*What the task requires*. An exact copy of every entry is needed, with the images left out.
═══ Material for this exercise ═══
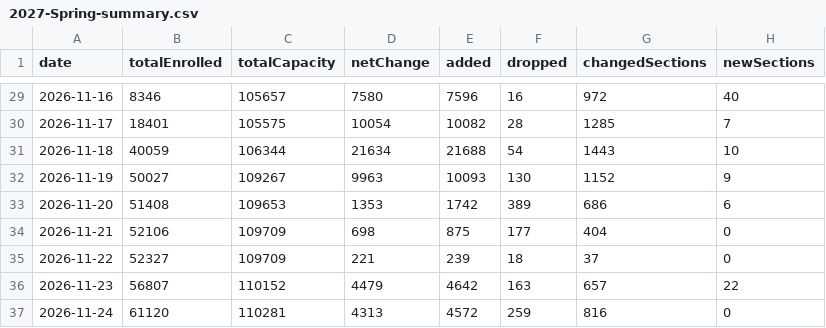
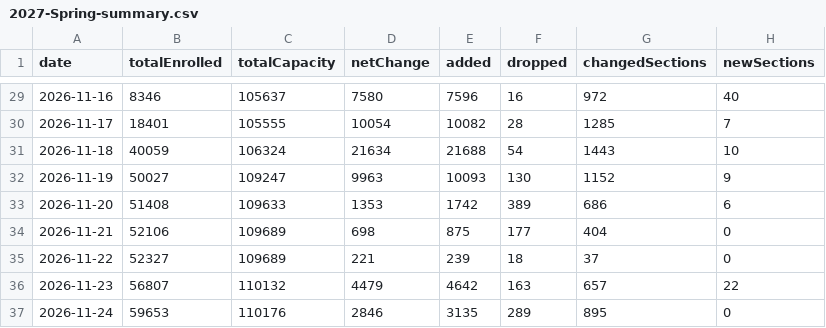
Before and after one commit to ziruiKong/ziruikong.github.io, a CSV file: antivergil/data/enrollment-history/2027-Spring-summary.csv, drawn as a sheet; only a part is shown, gaps mark what is left out; the diff covers the shown part only.

```diff
--- a/antivergil/data/enrollment-history/2027-Spring-summary.csv
+++ b/antivergil/data/enrollment-history/2027-Spring-summary.csv
@@ -29,9 +29,9 @@ date,totalEnrolled,totalCapacity,netChange,added,dropped,changedSections,newSect
-2026-11-16,8346,105657,7580,7596,16,972,40
-2026-11-17,18401,105575,10054,10082,28,1285,7
-2026-11-18,40059,106344,21634,21688,54,1443,10
-2026-11-19,50027,109267,9963,10093,130,1152,9
-2026-11-20,51408,109653,1353,1742,389,686,6
-2026-11-21,52106,109709,698,875,177,404,0
-2026-11-22,52327,109709,221,239,18,37,0
-2026-11-23,56807,110152,4479,4642,163,657,22
-2026-11-24,61120,110281,4313,4572,259,816,0
+2026-11-16,8346,105637,7580,7596,16,972,40
+2026-11-17,18401,105555,10054,10082,28,1285,7
+2026-11-18,40059,106324,21634,21688,54,1443,10
+2026-11-19,50027,109247,9963,10093,130,1152,9
+2026-11-20,51408,109633,1353,1742,389,686,6
+2026-11-21,52106,109689,698,875,177,404,0
+2026-11-22,52327,109689,221,239,18,37,0
+2026-11-23,56807,110132,4479,4642,163,657,22
+2026-11-24,59653,110176,2846,3135,289,895,0
```
Also changed, not shown: 27 edited cells elsewhere in this file, 7 other files.
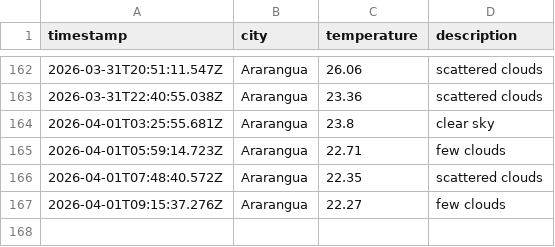
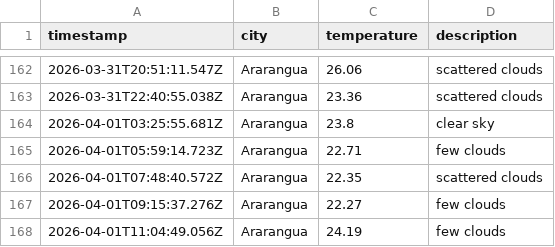
Before and after one commit to moniafavaro/weatherAppJS, a CSV file: data/weather_log.csv, drawn as a sheet; only a part is shown, gaps mark what is left out; the diff names each change by its address in the sheet, - before the commit and + after, or states it on an @@ line.

```diff
--- a/data/weather_log.csv
+++ b/data/weather_log.csv
+row 168: 2026-04-01T11:04:49.056Z | Ararangua | 24.19 | few clouds
```
Also changed, not shown: 1 other file.
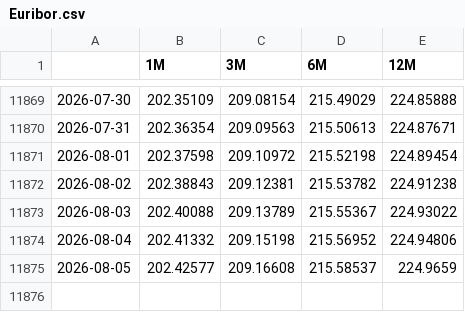
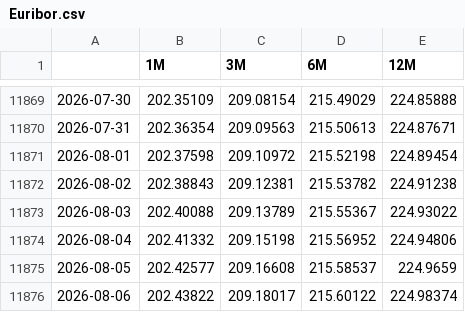
Before and after one commit to MarioPEL58/Finance, a CSV file: data/Tassi/Euribor.csv, drawn as a sheet; only a part is shown, gaps mark what is left out; the diff names each change by its address in the sheet, - before the commit and + after, or states it on an @@ line.

```diff
--- a/data/Tassi/Euribor.csv
+++ b/data/Tassi/Euribor.csv
+row 11876: 2026-08-06 | 202.43822 | 209.18017 | 215.60122 | 224.98374
```
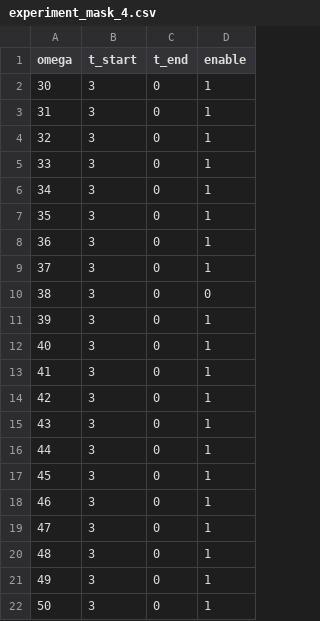
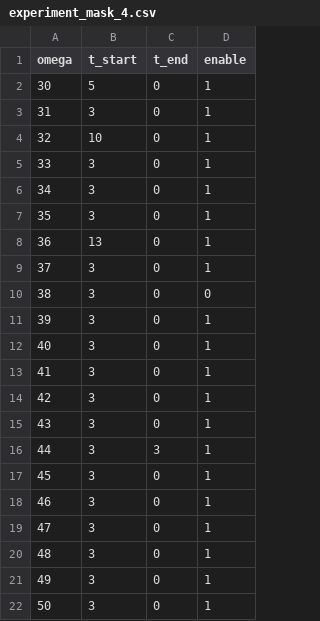
Before and after one commit to icpmoles/ASB, a CSV file: lab3/data/motor0/experiment_mask_4.csv, drawn as a sheet.

Commit message:
cleaned data for motor 0
Signed-off-by: Iacopo Moles <iacopo@icpmol.es>

```diff
--- a/lab3/data/motor0/experiment_mask_4.csv
+++ b/lab3/data/motor0/experiment_mask_4.csv
@@ -1,5 +1,5 @@
 omega,t_start,t_end,enable
-30,3,0,1
+30,5,0,1
 31,3,0,1
-32,3,0,1
+32,10,0,1
 33,3,0,1
@@ -7,3 +7,3 @@ omega,t_start,t_end,enable
 35,3,0,1
-36,3,0,1
+36,13,0,1
 37,3,0,1
@@ -15,3 +15,3 @@ omega,t_start,t_end,enable
 43,3,0,1
-44,3,0,1
+44,3,3,1
 45,3,0,1
```
Also changed, not shown: lab3/data/motor0/experiment_mask_1.csv, lab3/data/motor0/experiment_mask_2.csv, 5 other files.
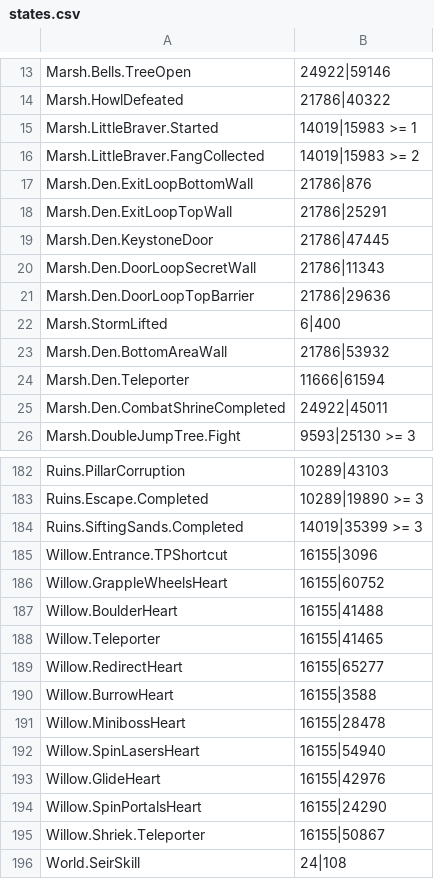
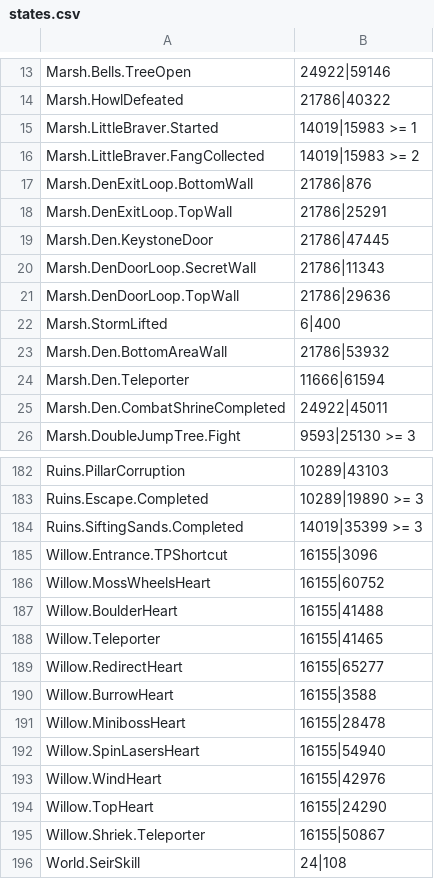
Before and after one commit to ori-community/wotw-seedgen, a CSV file: assets/logic/states.csv, drawn as a sheet; only a part is shown, gaps mark what is left out.

```diff
--- a/assets/logic/states.csv
+++ b/assets/logic/states.csv
@@ -16,7 +16,7 @@ Marsh.LittleBraver.Started, 14019|15983 >= 1
 Marsh.LittleBraver.FangCollected, 14019|15983 >= 2
-Marsh.Den.ExitLoopBottomWall, 21786|876
-Marsh.Den.ExitLoopTopWall, 21786|25291
+Marsh.DenExitLoop.BottomWall, 21786|876
+Marsh.DenExitLoop.TopWall, 21786|25291
 Marsh.Den.KeystoneDoor, 21786|47445
-Marsh.Den.DoorLoopSecretWall, 21786|11343
-Marsh.Den.DoorLoopTopBarrier, 21786|29636
+Marsh.DenDoorLoop.SecretWall, 21786|11343
+Marsh.DenDoorLoop.TopWall, 21786|29636
 Marsh.StormLifted, 6|400
@@ -185,3 +185,3 @@ Ruins.SiftingSands.Completed, 14019|35399 >= 3
 Willow.Entrance.TPShortcut, 16155|3096
-Willow.GrappleWheelsHeart, 16155|60752
+Willow.MossWheelsHeart, 16155|60752
 Willow.BoulderHeart, 16155|41488
@@ -192,4 +192,4 @@ Willow.MinibossHeart, 16155|28478
 Willow.SpinLasersHeart, 16155|54940
-Willow.GlideHeart, 16155|42976
-Willow.SpinPortalsHeart, 16155|24290
+Willow.WindHeart, 16155|42976
+Willow.TopHeart, 16155|24290
 Willow.Shriek.Teleporter, 16155|50867
```
Also changed, not shown: assets/logic/pickups.csv, 7 other files.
═══
*Exercise result*.
Before and after one commit to ziruiKong/ziruikong.github.io, a CSV file: antivergil/data/enrollment-history/2027-Spring-summary.csv, drawn as a sheet; only a part is shown, gaps mark what is left out; the diff covers the shown part only.

```diff
--- a/antivergil/data/enrollment-history/2027-Spring-summary.csv
+++ b/antivergil/data/enrollment-history/2027-Spring-summary.csv
@@ -29,9 +29,9 @@ date,totalEnrolled,totalCapacity,netChange,added,dropped,changedSections,newSect
-2026-11-16,8346,105657,7580,7596,16,972,40
-2026-11-17,18401,105575,10054,10082,28,1285,7
-2026-11-18,40059,106344,21634,21688,54,1443,10
-2026-11-19,50027,109267,9963,10093,130,1152,9
-2026-11-20,51408,109653,1353,1742,389,686,6
-2026-11-21,52106,109709,698,875,177,404,0
-2026-11-22,52327,109709,221,239,18,37,0
-2026-11-23,56807,110152,4479,4642,163,657,22
-2026-11-24,61120,110281,4313,4572,259,816,0
+2026-11-16,8346,105637,7580,7596,16,972,40
+2026-11-17,18401,105555,10054,10082,28,1285,7
+2026-11-18,40059,106324,21634,21688,54,1443,10
+2026-11-19,50027,109247,9963,10093,130,1152,9
+2026-11-20,51408,109633,1353,1742,389,686,6
+2026-11-21,52106,109689,698,875,177,404,0
+2026-11-22,52327,109689,221,239,18,37,0
+2026-11-23,56807,110132,4479,4642,163,657,22
+2026-11-24,59653,110176,2846,3135,289,895,0
```
Also changed, not shown: 27 edited cells elsewhere in this file, 7 other files.
Before and after one commit to moniafavaro/weatherAppJS, a CSV file: data/weather_log.csv, drawn as a sheet; only a part is shown, gaps mark what is left out; the diff names each change by its address in the sheet, - before the commit and + after, or states it on an @@ line.

```diff
--- a/data/weather_log.csv
+++ b/data/weather_log.csv
+row 168: 2026-04-01T11:04:49.056Z | Ararangua | 24.19 | few clouds
```
Also changed, not shown: 1 other file.
Before and after one commit to MarioPEL58/Finance, a CSV file: data/Tassi/Euribor.csv, drawn as a sheet; only a part is shown, gaps mark what is left out; the diff names each change by its address in the sheet, - before the commit and + after, or states it on an @@ line.

```diff
--- a/data/Tassi/Euribor.csv
+++ b/data/Tassi/Euribor.csv
+row 11876: 2026-08-06 | 202.43822 | 209.18017 | 215.60122 | 224.98374
```
Before and after one commit to icpmoles/ASB, a CSV file: lab3/data/motor0/experiment_mask_4.csv, drawn as a sheet.

Commit message:
cleaned data for motor 0
Signed-off-by: Iacopo Moles <iacopo@icpmol.es>

```diff
--- a/lab3/data/motor0/experiment_mask_4.csv
+++ b/lab3/data/motor0/experiment_mask_4.csv
@@ -1,5 +1,5 @@
 omega,t_start,t_end,enable
-30,3,0,1
+30,5,0,1
 31,3,0,1
-32,3,0,1
+32,10,0,1
 33,3,0,1
@@ -7,3 +7,3 @@ omega,t_start,t_end,enable
 35,3,0,1
-36,3,0,1
+36,13,0,1
 37,3,0,1
@@ -15,3 +15,3 @@ omega,t_start,t_end,enable
 43,3,0,1
-44,3,0,1
+44,3,3,1
 45,3,0,1
```
Also changed, not shown: lab3/data/motor0/experiment_mask_1.csv, lab3/data/motor0/experiment_mask_2.csv, 5 other files.
Before and after one commit to ori-community/wotw-seedgen, a CSV file: assets/logic/states.csv, drawn as a sheet; only a part is shown, gaps mark what is left out.

```diff
--- a/assets/logic/states.csv
+++ b/assets/logic/states.csv
@@ -16,7 +16,7 @@ Marsh.LittleBraver.Started, 14019|15983 >= 1
 Marsh.LittleBraver.FangCollected, 14019|15983 >= 2
-Marsh.Den.ExitLoopBottomWall, 21786|876
-Marsh.Den.ExitLoopTopWall, 21786|25291
+Marsh.DenExitLoop.BottomWall, 21786|876
+Marsh.DenExitLoop.TopWall, 21786|25291
 Marsh.Den.KeystoneDoor, 21786|47445
-Marsh.Den.DoorLoopSecretWall, 21786|11343
-Marsh.Den.DoorLoopTopBarrier, 21786|29636
+Marsh.DenDoorLoop.SecretWall, 21786|11343
+Marsh.DenDoorLoop.TopWall, 21786|29636
 Marsh.StormLifted, 6|400
@@ -185,3 +185,3 @@ Ruins.SiftingSands.Completed, 14019|35399 >= 3
 Willow.Entrance.TPShortcut, 16155|3096
-Willow.GrappleWheelsHeart, 16155|60752
+Willow.MossWheelsHeart, 16155|60752
 Willow.BoulderHeart, 16155|41488
@@ -192,4 +192,4 @@ Willow.MinibossHeart, 16155|28478
 Willow.SpinLasersHeart, 16155|54940
-Willow.GlideHeart, 16155|42976
-Willow.SpinPortalsHeart, 16155|24290
+Willow.WindHeart, 16155|42976
+Willow.TopHeart, 16155|24290
 Willow.Shriek.Teleporter, 16155|50867
```
Also changed, not shown: assets/logic/pickups.csv, 7 other files.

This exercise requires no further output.